In lieu of an abstract, here is a brief excerpt of the content:

91 3 Training and Front Experience From Elite Army to Mass Army During the war, all the major powers strengthened their militaries many times over. The necessary expansion of the Wehrmacht after the start of the war was initially limited due to an elaborate system whereby many were designated ineligible for combat. Around 3 million to 6 million eligible young men were protected from the draft until shortly before the end of the war because of their status as skilled workers in the modern arms industry or because they were claimed by other civilian areas that were dogmatically oriented toward peace. It was not until the tide turned in Moscow at the end of 1941 that these reserves were mobilized for the Wehrmacht through various initiatives—but never sufficiently , always contested, and with little success until the situation had greatly deteriorated.This potential was not completely exhausted until the last months of the war, and then the men were thrown into the front lines with little training . This was also true to some extent of the military in general, as the efforts to comb through baggage trains, staffs, and other rear area organizations never provided enough additional fighters.1 In response to changes in the war situation, in weapons and other technology , and in the various deployment areas and missions, the Wehrmacht found itself in a permanent process of regrouping, training, disbanding, and reinventing.The Wehrmacht preserved the old traditional units, or Stammeinheiten , by continuously replenishing them with new recruits. In a process similar to cell division, cadres from the existing parent organization were used to form new units, with due regard given to cohesiveness based on regional camaraderie. The remarkable social cohesiveness of the expanding Wehrmacht was largely due to this system. Obviously, there was a great difference between the divisions of the first wave—that is, the traditional, permanent units of the peacetime army, including the elite divisions created later—and the large units that were newly established during the war in later “waves.” On average, however , a high degree of professionalism and fighting power was retained, a feat not seen in other armies under similar conditions. The efficient system of personnel replacement was supported by training 92 hitler’s wehrmacht that,despite some weaknesses and anachronisms,was able to adapt to new challenges during the war.This was most apparent in the Wehrmacht’s tactical and operational superiority over its enemies, even in extremely unfavorable conditions .It had attained “a unique combination of discipline,cohesiveness and flexibility ” (Müller and Volkmann, 344). But admittedly, with the dramatic withdrawals and defeats beginning in 1943, this capability dwindled.Training and enculturation processes were constantly being shortened to compensate for the climbing number of casualties. More responsibility was taken on by the noncommissioned officers (NCOs), as leaders of “small fighting communities.” Their story has not yet been written. Sociological studies on the military, carried out immediately after the war by the American army, confirmed the importance of small groups. They played a prominent role in battle in connection with the German approach to leadership called Auftragstaktik. In the final months of the war, the disbanding process of the Wehrmacht moved quickly.The Volkssturm, a territorial army of children and old men, provided no increase in fighting power. During enemy attacks, only momentary islands of resistance were formed. The mass of soldiers allowed themselves to be overrun and sought survival by fleeing or by being captured. How deeply the political indoctrination had actually been imprinted on the soldiers, how powerfully the Führer myth affected them, and whether knowledge or suspicion of the terrible crimes committed influenced them remain open questions. It is certain that in the final year of the war, fighting spirit and fighting capability deteriorated to the most rudimentary state. Over the course of the war, a degree of basic, workmanlike skill was also lost among the midlevel leadership.The increasingly biased selection of personnel for positions as General Staff officers and commanders, from whom Hitler expected unconditional obedience and loyalty, created a new type of officer for whom independent thinking and action were of little importance.Equally lacking was a sense of responsibility among the soldiers under them. The swashbuckling troop leader was held up as the ideal,someone who gave no thought to the larger context and limited himself to his own sphere and the daring execution of his leaders’ instructions. Despite impressive numbers with respect to the total volume of equipment in the Wehrmacht,the...
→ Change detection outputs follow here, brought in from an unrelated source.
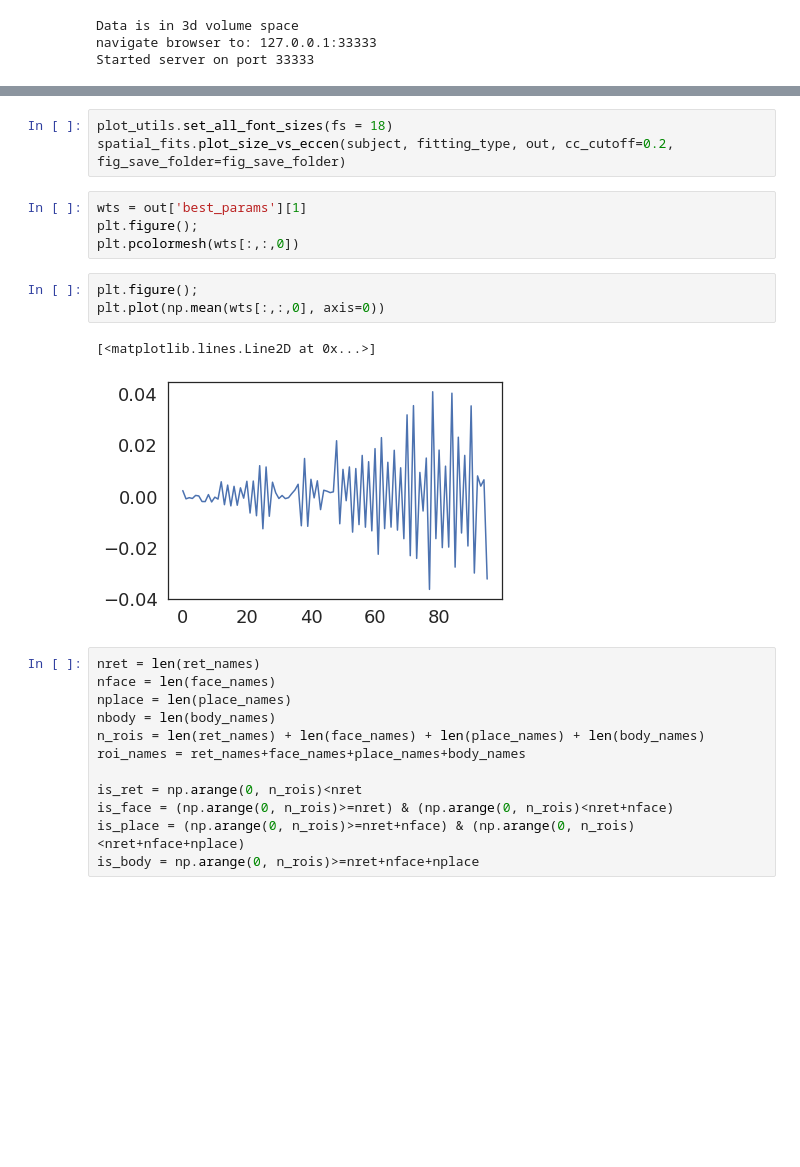
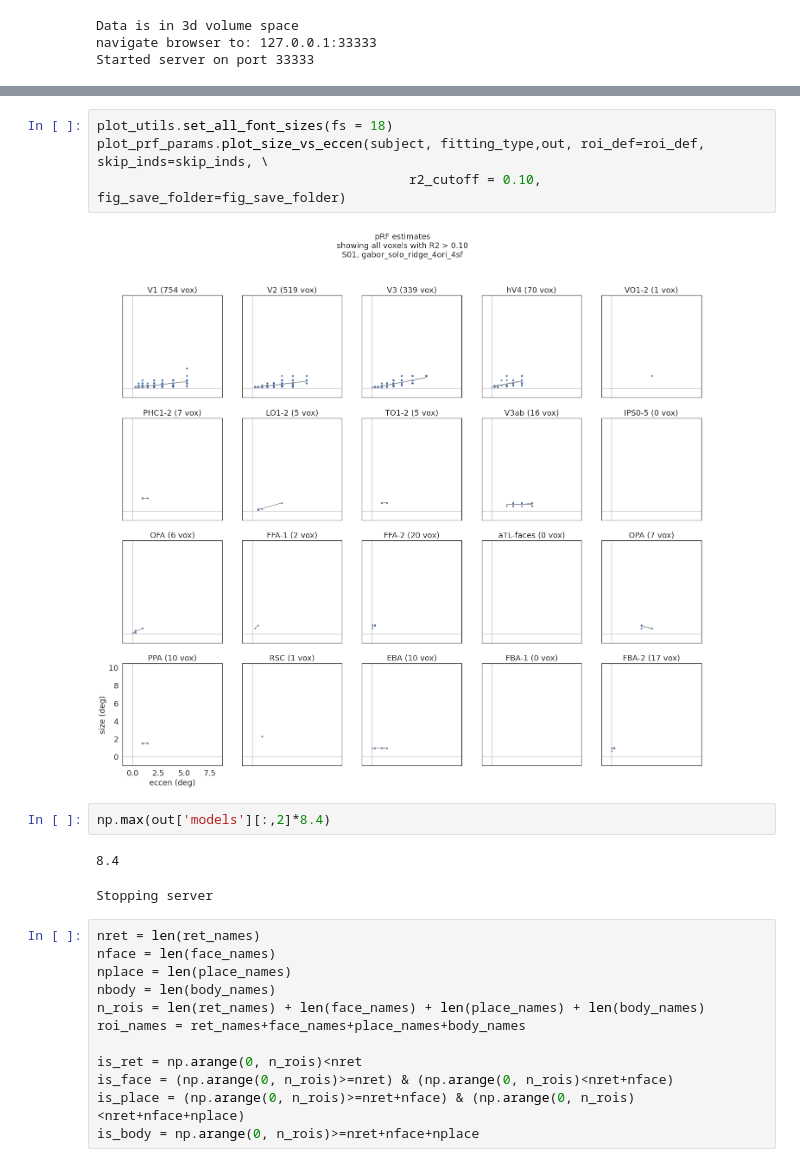
Before and after one commit to mmhenderson/modfit, a Jupyter notebook: notebooks/plot_results/plot_gabor_model.ipynb, the cells around one changed output, grey strips where cells are left out. Cells and saved outputs as stored; diff of their text form; blank space fills up the shorter version.

```diff
--- a/notebooks/plot_results/plot_gabor_model.ipynb
+++ b/notebooks/plot_results/plot_gabor_model.ipynb
@@ -77,16 +97,14 @@ NameError: name 'spatial_fits' is not defined
 # %%
 plot_utils.set_all_font_sizes(fs = 18)
-spatial_fits.plot_size_vs_eccen(subject, fitting_type, out, cc_cutoff=0.2, fig_save_folder=fig_save_folder)
+plot_prf_params.plot_size_vs_eccen(subject, fitting_type,out, roi_def=roi_def, skip_inds=skip_inds, \
+                                        r2_cutoff = 0.10, fig_save_folder=fig_save_folder)
+# %% [output]
+[figure, added]
-# %%
-wts = out['best_params'][1]
-plt.figure();
-plt.pcolormesh(wts[:,:,0])
-# %%
-plt.figure();
-plt.plot(np.mean(wts[:,:,0], axis=0))
-# %% [output]
-[<matplotlib.lines.Line2D at 0x...>]
-[figure, removed]
+# %%
+np.max(out['models'][:,2]*8.4)
+# %% [output]
+8.4
+Stopping server
 # %%
 nret = len(ret_names)
 nface = len(face_names)
```
Also changed, not shown: parts of 58 cells of this notebook, 3 other files.
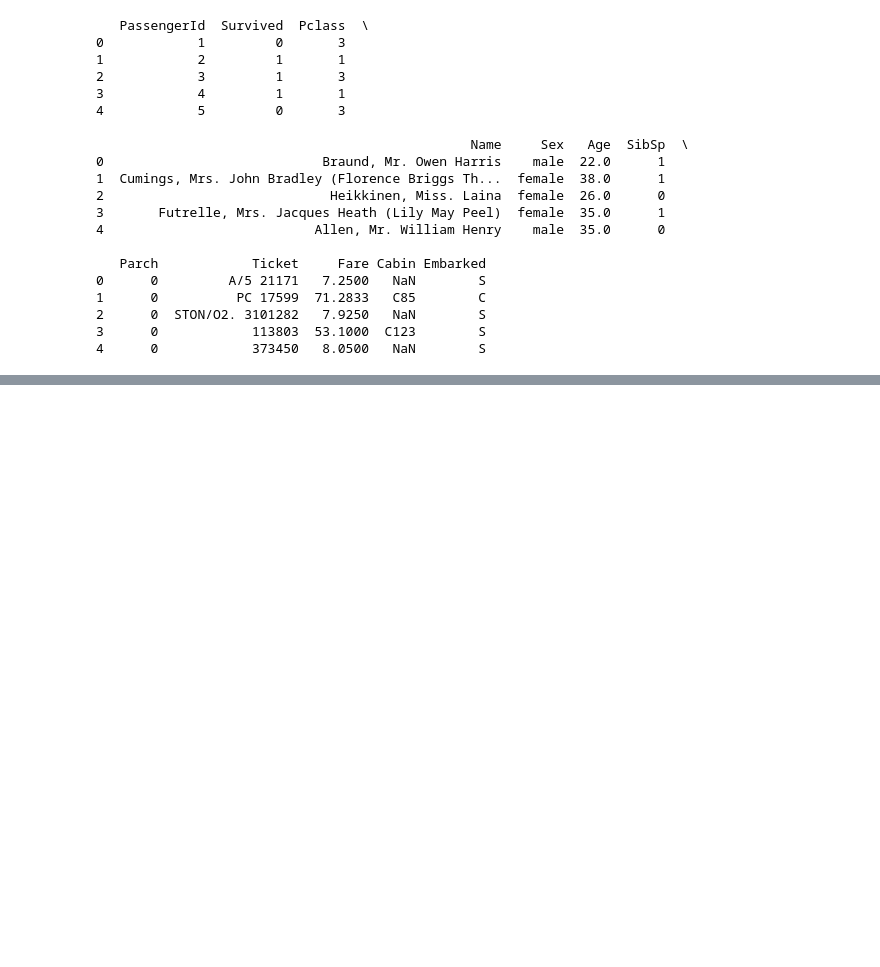
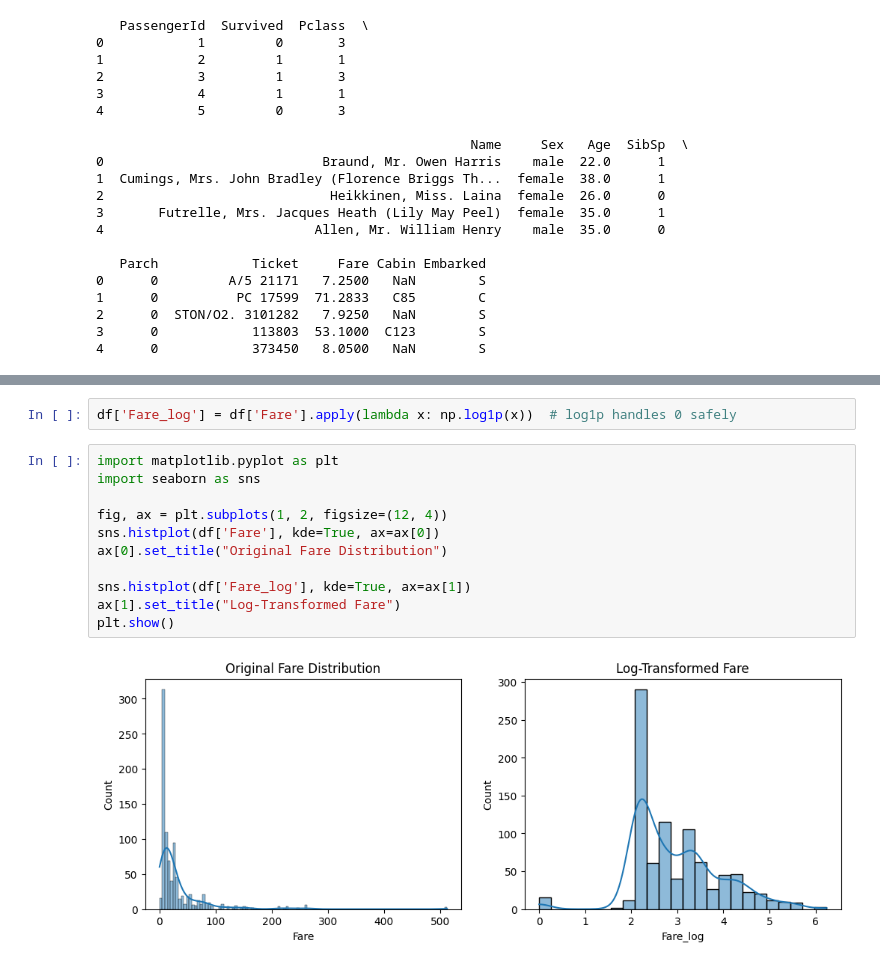
Before and after one commit to mypage-shivangi/Titanic, a Jupyter notebook: titanic.ipynb, the cells around one changed output, grey strips where cells are left out. Drawn from its saved outputs; the diff is of its cells as text; blank space fills up the shorter version.

```diff
--- a/titanic.ipynb
+++ b/titanic.ipynb
@@ -45,0 +127,15 @@ print(df.head())
+# %%
+df['Fare_log'] = df['Fare'].apply(lambda x: np.log1p(x))  # log1p handles 0 safely
+# %%
+import matplotlib.pyplot as plt
+import seaborn as sns
+
+fig, ax = plt.subplots(1, 2, figsize=(12, 4))
+sns.histplot(df['Fare'], kde=True, ax=ax[0])
+ax[0].set_title("Original Fare Distribution")
+
+sns.histplot(df['Fare_log'], kde=True, ax=ax[1])
+ax[1].set_title("Log-Transformed Fare")
+plt.show()
+# %% [output]
+[figure, added]
```
Also changed, not shown: parts of 35 cells of this notebook.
pdf

Additional Information

ISBN
9780813168043
Related ISBN
9780813168050
MARC Record
OCLC
953197755
Pages
260
Launched on MUSE
2016-07-09
Language
English
Open Access
No
Back To Top

This website uses cookies to ensure you get the best experience on our website. Without cookies your experience may not be seamless.